SOURCE MATERIAL ▸
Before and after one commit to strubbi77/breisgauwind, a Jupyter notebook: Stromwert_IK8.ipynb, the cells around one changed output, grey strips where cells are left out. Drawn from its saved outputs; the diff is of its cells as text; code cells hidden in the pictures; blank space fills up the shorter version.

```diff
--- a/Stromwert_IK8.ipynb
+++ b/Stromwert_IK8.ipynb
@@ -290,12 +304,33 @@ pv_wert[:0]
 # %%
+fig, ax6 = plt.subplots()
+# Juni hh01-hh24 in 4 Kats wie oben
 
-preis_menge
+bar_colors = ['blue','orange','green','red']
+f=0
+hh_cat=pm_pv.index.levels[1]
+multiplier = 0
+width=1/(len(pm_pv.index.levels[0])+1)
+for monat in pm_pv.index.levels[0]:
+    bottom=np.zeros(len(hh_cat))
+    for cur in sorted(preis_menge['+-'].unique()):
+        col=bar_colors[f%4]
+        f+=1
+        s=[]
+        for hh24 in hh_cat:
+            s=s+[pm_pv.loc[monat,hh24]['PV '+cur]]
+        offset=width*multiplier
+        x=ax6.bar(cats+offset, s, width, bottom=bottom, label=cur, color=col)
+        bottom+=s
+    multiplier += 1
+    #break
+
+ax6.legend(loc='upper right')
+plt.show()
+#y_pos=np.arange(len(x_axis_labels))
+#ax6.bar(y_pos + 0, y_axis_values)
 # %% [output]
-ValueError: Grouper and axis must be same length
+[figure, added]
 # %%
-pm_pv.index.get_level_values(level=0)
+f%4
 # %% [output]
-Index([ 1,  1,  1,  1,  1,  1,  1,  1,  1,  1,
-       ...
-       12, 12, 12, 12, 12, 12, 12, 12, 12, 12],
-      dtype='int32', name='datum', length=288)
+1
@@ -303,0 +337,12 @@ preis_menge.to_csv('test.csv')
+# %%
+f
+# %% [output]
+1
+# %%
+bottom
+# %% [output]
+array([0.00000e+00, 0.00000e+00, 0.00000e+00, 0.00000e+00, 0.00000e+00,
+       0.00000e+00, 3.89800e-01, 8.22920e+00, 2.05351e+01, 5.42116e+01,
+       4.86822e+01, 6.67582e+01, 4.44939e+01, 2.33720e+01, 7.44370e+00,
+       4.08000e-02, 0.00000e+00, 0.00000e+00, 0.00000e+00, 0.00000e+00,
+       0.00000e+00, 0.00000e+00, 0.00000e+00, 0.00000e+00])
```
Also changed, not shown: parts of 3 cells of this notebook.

--

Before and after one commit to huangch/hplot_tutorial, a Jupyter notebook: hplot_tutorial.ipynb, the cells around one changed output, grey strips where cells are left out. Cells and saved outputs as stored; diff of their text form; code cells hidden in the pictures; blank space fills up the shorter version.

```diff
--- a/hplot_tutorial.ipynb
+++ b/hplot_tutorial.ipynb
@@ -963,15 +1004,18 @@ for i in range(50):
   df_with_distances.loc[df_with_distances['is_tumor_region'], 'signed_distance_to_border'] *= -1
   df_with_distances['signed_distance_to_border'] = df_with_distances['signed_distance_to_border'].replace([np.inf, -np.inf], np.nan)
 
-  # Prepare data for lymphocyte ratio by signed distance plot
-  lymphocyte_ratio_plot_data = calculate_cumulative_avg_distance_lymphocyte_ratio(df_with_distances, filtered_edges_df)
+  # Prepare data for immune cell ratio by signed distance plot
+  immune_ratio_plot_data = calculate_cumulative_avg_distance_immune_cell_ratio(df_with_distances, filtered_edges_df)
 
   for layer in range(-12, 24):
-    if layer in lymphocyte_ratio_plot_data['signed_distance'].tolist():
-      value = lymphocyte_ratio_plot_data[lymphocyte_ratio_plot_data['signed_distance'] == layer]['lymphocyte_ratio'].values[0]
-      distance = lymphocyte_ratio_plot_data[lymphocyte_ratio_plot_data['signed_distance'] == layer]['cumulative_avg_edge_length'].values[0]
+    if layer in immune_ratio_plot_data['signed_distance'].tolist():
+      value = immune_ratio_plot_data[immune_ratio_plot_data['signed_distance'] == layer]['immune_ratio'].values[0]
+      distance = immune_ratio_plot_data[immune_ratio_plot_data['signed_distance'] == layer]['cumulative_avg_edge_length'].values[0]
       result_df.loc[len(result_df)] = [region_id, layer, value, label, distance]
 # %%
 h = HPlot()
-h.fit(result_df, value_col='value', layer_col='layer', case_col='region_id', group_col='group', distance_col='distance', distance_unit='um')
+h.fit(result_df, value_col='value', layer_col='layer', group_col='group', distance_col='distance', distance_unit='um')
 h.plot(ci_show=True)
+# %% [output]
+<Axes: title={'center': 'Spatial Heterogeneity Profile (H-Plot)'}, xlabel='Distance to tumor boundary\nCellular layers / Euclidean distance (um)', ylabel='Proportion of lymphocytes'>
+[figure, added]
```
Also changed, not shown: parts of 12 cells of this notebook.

* * *

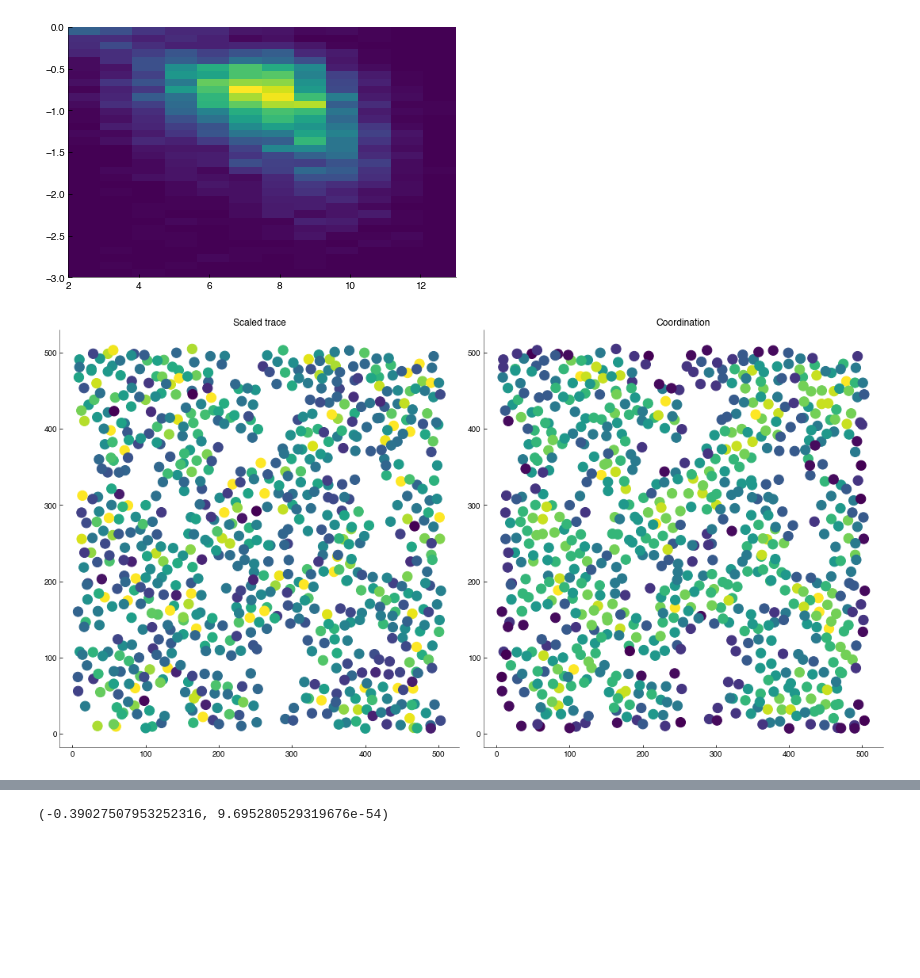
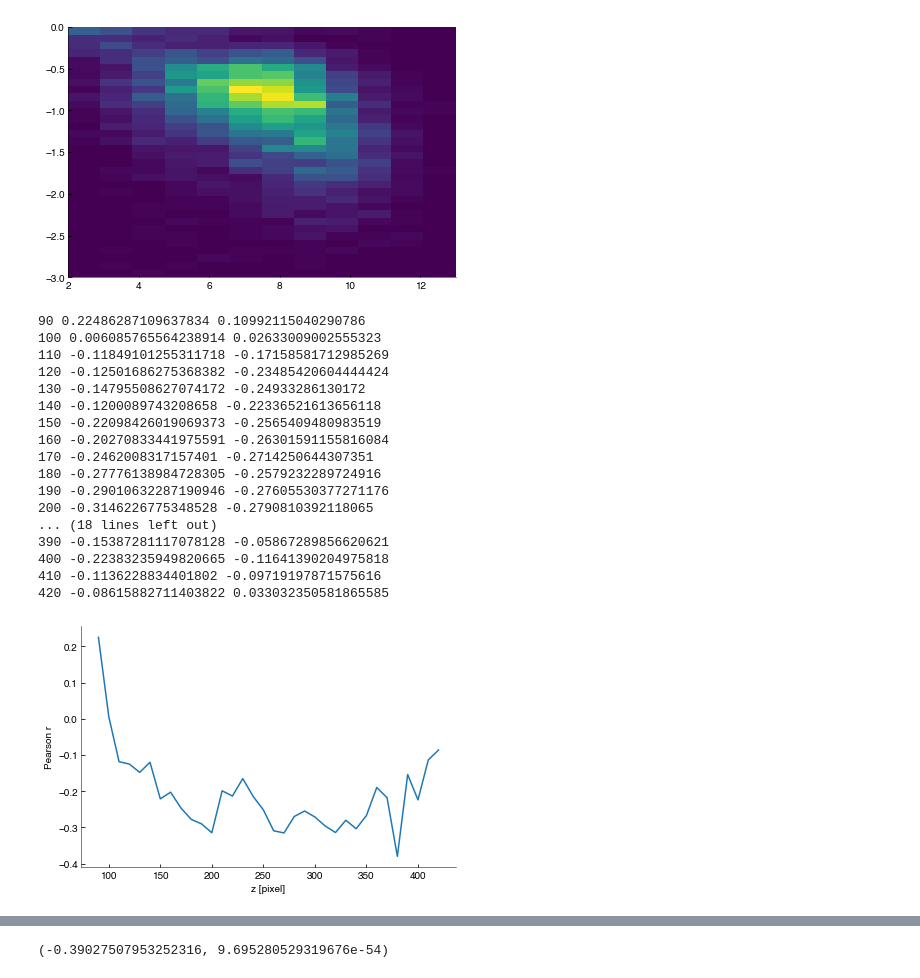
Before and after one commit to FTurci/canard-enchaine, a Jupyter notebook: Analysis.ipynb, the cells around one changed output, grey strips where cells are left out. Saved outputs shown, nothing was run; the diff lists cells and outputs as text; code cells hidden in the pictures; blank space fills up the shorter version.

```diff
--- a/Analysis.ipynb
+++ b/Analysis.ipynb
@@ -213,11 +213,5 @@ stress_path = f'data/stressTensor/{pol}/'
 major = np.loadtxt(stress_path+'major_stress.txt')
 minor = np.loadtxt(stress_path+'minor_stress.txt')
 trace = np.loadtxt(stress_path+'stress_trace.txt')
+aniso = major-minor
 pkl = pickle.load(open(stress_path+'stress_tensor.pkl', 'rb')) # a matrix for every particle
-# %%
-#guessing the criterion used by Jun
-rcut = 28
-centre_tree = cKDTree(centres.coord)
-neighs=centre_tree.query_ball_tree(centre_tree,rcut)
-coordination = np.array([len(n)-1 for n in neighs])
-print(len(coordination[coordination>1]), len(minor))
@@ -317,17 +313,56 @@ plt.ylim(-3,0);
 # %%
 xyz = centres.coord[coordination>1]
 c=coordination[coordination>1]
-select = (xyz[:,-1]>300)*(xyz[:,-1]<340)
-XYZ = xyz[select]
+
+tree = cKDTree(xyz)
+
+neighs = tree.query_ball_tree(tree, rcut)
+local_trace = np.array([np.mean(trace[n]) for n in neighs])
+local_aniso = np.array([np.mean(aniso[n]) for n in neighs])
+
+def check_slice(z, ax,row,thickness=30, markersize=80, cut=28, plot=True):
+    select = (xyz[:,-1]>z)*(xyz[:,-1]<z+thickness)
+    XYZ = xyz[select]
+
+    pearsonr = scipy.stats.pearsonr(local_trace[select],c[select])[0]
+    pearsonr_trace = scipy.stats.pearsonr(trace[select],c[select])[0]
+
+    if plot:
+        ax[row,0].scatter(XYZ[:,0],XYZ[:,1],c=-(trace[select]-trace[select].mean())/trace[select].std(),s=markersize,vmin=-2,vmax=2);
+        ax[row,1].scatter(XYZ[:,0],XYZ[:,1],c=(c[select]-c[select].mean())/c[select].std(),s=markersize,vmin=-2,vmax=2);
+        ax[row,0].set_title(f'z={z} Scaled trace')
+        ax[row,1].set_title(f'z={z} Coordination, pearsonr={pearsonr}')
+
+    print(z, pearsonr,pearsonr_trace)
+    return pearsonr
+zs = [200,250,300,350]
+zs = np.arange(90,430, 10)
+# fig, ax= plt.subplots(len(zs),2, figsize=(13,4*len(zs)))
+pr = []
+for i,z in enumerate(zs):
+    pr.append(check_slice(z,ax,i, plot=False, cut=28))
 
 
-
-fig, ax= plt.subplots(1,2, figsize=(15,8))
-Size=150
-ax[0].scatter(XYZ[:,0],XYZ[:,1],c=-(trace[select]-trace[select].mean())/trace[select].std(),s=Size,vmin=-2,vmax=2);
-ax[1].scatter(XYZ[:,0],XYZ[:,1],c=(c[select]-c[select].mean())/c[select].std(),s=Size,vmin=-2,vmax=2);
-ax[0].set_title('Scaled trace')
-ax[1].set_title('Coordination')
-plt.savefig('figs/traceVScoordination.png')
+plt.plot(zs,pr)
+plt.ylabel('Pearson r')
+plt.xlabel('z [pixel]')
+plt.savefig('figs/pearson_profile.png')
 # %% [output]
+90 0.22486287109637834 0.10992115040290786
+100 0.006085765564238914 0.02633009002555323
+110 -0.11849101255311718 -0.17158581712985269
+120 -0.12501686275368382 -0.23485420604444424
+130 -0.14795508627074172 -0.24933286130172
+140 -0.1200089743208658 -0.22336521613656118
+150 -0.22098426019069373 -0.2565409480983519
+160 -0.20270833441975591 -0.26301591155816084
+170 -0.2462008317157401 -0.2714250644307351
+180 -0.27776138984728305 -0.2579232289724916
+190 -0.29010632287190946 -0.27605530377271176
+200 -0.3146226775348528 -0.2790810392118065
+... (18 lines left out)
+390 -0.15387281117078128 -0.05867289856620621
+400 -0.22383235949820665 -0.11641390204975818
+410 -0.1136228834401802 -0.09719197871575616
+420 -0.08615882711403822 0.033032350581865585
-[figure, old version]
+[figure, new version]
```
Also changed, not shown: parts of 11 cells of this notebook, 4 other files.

ABOUT THIS TASK ▸
Using the listing, count the lines holding the word "bottom" and write down that number alone.

SOLUTION ▸
4